In October of 2019, a 25-year-old woman who volunteered at a shelter helping victims of domestic violence was found murdered in a Staten Island park. As police dug deeper into her personal life, they learned there were multiple men in her life who seemed to want revenge against her, leading them to a shocking suspect. This is the murder of Ola Salem.

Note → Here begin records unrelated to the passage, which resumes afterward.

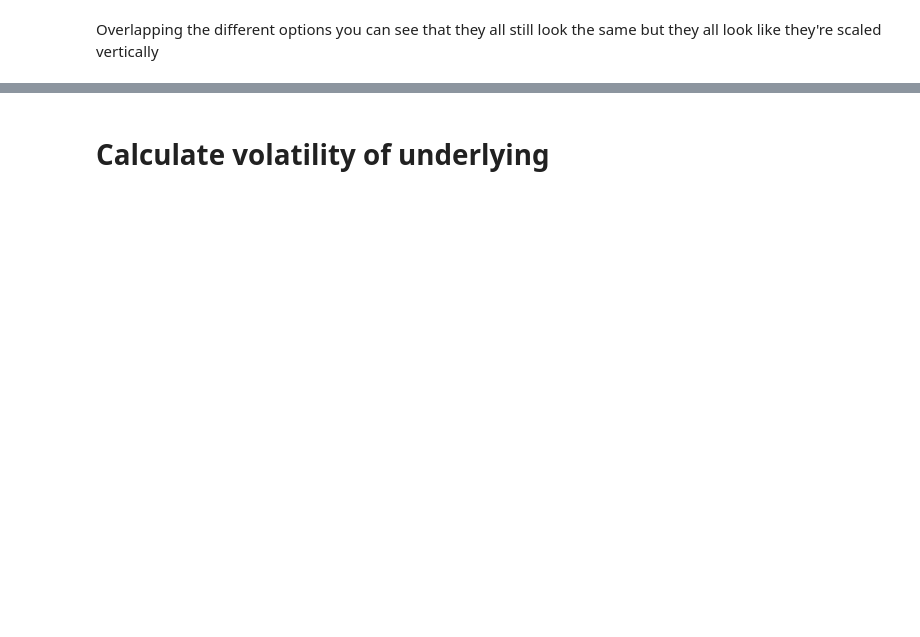
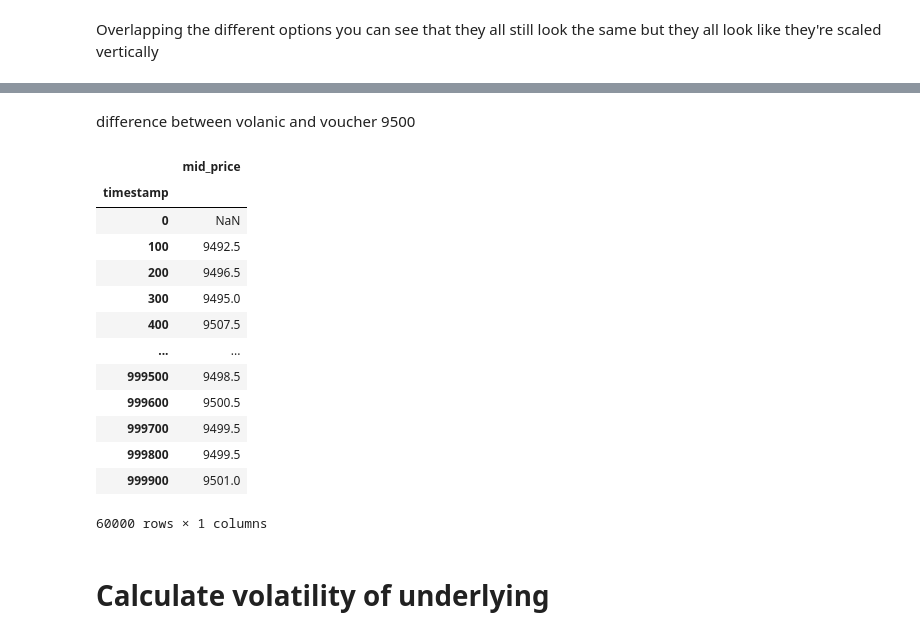
Before and after one commit to iamzr/imc-prosperity-3, a Jupyter notebook: round_3/analysis.ipynb, the cells around one changed output, grey strips where cells are left out. Cells and saved outputs as stored; diff of their text form; code cells hidden in the pictures; blank space fills up the shorter version.

```diff
--- a/round_3/analysis.ipynb
+++ b/round_3/analysis.ipynb
@@ -92,3 +115,22 @@ Overlapping the different options you can see that they all still look the same
+# %% [markdown]
+difference between volanic and voucher 9500
+# %%
+data[Products.VOLCANIC_ROCK][["timestamp","mid_price"]].set_index("timestamp").shift(1) - data[Products.VOLCANIC_ROCK_VOUCHER_9500][["timestamp","mid_price"]].set_index("timestamp")
+# %% [output]
+|  | mid_price |
+| timestamp |  |
+| 0 | NaN |
+| 100 | 9492.5 |
+| 200 | 9496.5 |
+| 300 | 9495.0 |
+| 400 | 9507.5 |
+| ... | ... |
+| 999500 | 9498.5 |
+| 999600 | 9500.5 |
+| 999700 | 9499.5 |
+| 999800 | 9499.5 |
+| 999900 | 9501.0 |
+60000 rows × 1 columns
 # %% [markdown]
 # Calculate volatility of underlying
 # %%
```
Also changed, not shown: parts of 15 cells of this notebook, 3 other files.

BONUS EPISODES Apple Subscriptions: https://podcasts.apple.com/us/podcast/going-west-true-crime/id1448151398 Patreon: patreon.com/goingwestpodcast CASE SOURCES 1. Asiyah Center Facebook page: https://www.facebook.com/AsiyahCenter 2. Boxing 24/7: https://www.boxing247.com/boxing-news/kkabary-salem/167807 3. NY Post: https://nypost.com/2020/12/19/nypd-tracks-man-to-middle-east-in-si-murder-of-his-daughter/ 4. Muslim Girl: https://muslimgirl.com/domestic-violence-advocate-ola-salems-father-charged-with-her-murder/ 5. SI Live: https://www.silive.com/news/2020/12/man-52-charged-with-murdering-daughter-had-decorated-boxing-career.html 6. Bloody Elbow: https://bloodyelbow.com/2021/01/05/egyptian-olympic-boxer-kabary-salem-charged-murder-daughter-crime-sports/ 7. Brick City Boxing: http://brickcityboxing.com/2021/01/01/boxing-dementia-boxers-take-lives-loved-ones/ 8. Daily News: https://www.newspapers.com/image/703881888/?terms=kabary%20salem&match=1 9. Associated Press: https://apnews.com/article/5fcd70a1719948c88ebcbd30a241f23b 10. ABC7NY: https://www.youtube.com/watch?v=HKdgK5vVtEY 11. Gothamist: https://gothamist.com/news/death-brooklyn-woman-unapologetic-muslim-advocate-ruled-homicide?utm_source=R%26I+Clips+(Coalition)&utm_campaign=1ccb20a422-EMAIL_CAMPAIGN_2018_08_15_02_10_COPY_02&utm_medium=email&utm_term=0_3a915757be-1ccb20a422-391854921&fbclid=IwAR2VPszRPFp7qUlh_t4ZJAR5tJawM_JRyIqlf3qvhKurDkjajP6zSRdrlK8 12. Gothamist: https://gothamist.com/news/brooklyn-muslim-teen-takes-credit-for-rye-playland-hijabs-riot 13. CBS New York: https://www.youtube.com/watch?v=SUKnlgsbHcA 14. Independent: https://www.independent.co.uk/news/world/americas/ola-salem-new-york-muslim-woman-found-dead-staten-island-a9184521.html?utm_source=reddit.com 15. Olympedia: https://www.olympedia.org/athletes/1848 16. New York Times: https://www.nytimes.com/2020/12/24/nyregion/ola-salem-killing-staten-island.html 17. SI Live: https://www.silive.com/crime/2020/10/a-25-year-old-womans-body-found-in-the-park-a-mystery-and-a-search-ensues.html 18. The Journal-News: https://www.newspapers.com/image/165827639/?terms=ola%20salem&match=1 19. Encyclopedia Britannica: https://www.britannica.com/topic/Ramadan 20. New York Post: https://nypost.com/2005/08/04/playland-horror-boy-7-found-dead-in-water-ride/ 21. Encyclopedia Britannica: https://www.britannica.com/event/Egypt-Uprising-of-2011 22. GoFundMe: 23. CBS News: https://www.cbsnews.com/news/boxer-randie-carver-dies/ Learn more about your ad choices. Visit podcastchoices.com/adchoices